▶ [What you need to do] Taking the line with "Issue: DCD-2602A" as the first and the last line of the entries as the final one, copy that span exactly.

(Dataset excerpts Opens)

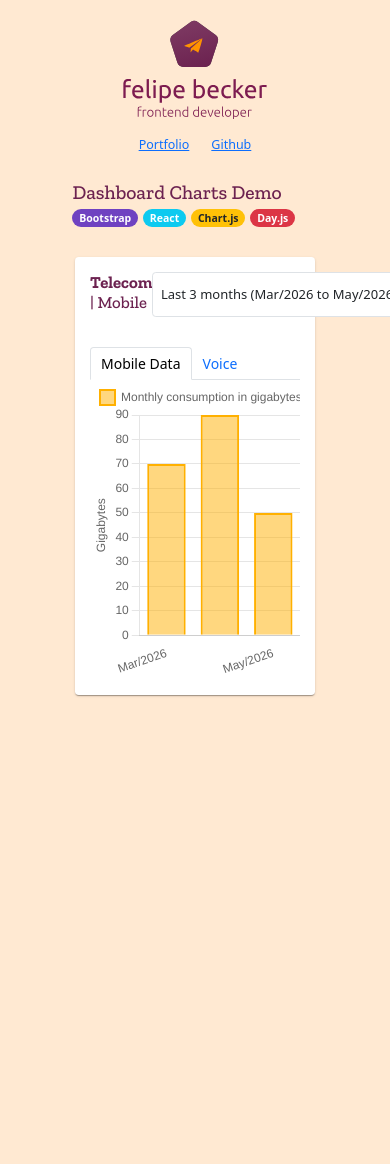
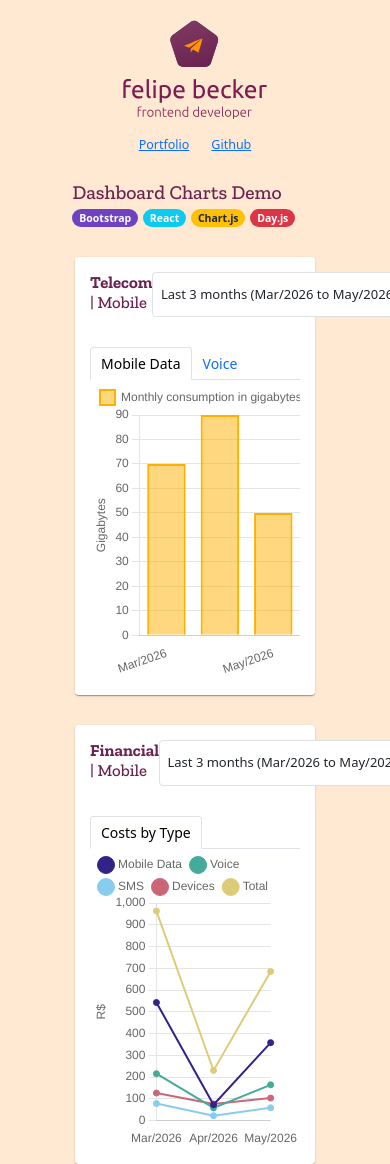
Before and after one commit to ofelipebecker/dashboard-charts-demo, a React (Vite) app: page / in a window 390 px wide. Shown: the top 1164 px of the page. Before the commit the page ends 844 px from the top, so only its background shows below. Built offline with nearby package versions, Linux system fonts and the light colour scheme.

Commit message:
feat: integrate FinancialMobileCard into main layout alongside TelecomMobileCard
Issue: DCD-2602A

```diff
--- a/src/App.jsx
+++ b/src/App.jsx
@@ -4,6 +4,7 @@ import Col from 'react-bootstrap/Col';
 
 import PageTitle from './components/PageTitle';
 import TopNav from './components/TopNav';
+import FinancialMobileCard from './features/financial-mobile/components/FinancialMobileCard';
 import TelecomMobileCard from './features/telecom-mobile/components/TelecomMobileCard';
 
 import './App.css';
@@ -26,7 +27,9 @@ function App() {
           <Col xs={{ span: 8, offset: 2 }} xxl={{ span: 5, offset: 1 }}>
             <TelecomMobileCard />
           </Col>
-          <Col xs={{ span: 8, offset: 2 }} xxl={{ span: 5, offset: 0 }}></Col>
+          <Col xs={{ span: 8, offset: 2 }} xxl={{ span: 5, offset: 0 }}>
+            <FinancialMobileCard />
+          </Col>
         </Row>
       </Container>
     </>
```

(Dataset excerpts Closes)

▶ [Response box]
Issue: DCD-2602A

```diff
--- a/src/App.jsx
+++ b/src/App.jsx
@@ -4,6 +4,7 @@ import Col from 'react-bootstrap/Col';
 
 import PageTitle from './components/PageTitle';
 import TopNav from './components/TopNav';
+import FinancialMobileCard from './features/financial-mobile/components/FinancialMobileCard';
 import TelecomMobileCard from './features/telecom-mobile/components/TelecomMobileCard';
 
 import './App.css';
@@ -26,7 +27,9 @@ function App() {
           <Col xs={{ span: 8, offset: 2 }} xxl={{ span: 5, offset: 1 }}>
             <TelecomMobileCard />
           </Col>
-          <Col xs={{ span: 8, offset: 2 }} xxl={{ span: 5, offset: 0 }}></Col>
+          <Col xs={{ span: 8, offset: 2 }} xxl={{ span: 5, offset: 0 }}>
+            <FinancialMobileCard />
+          </Col>
         </Row>
       </Container>
     </>
```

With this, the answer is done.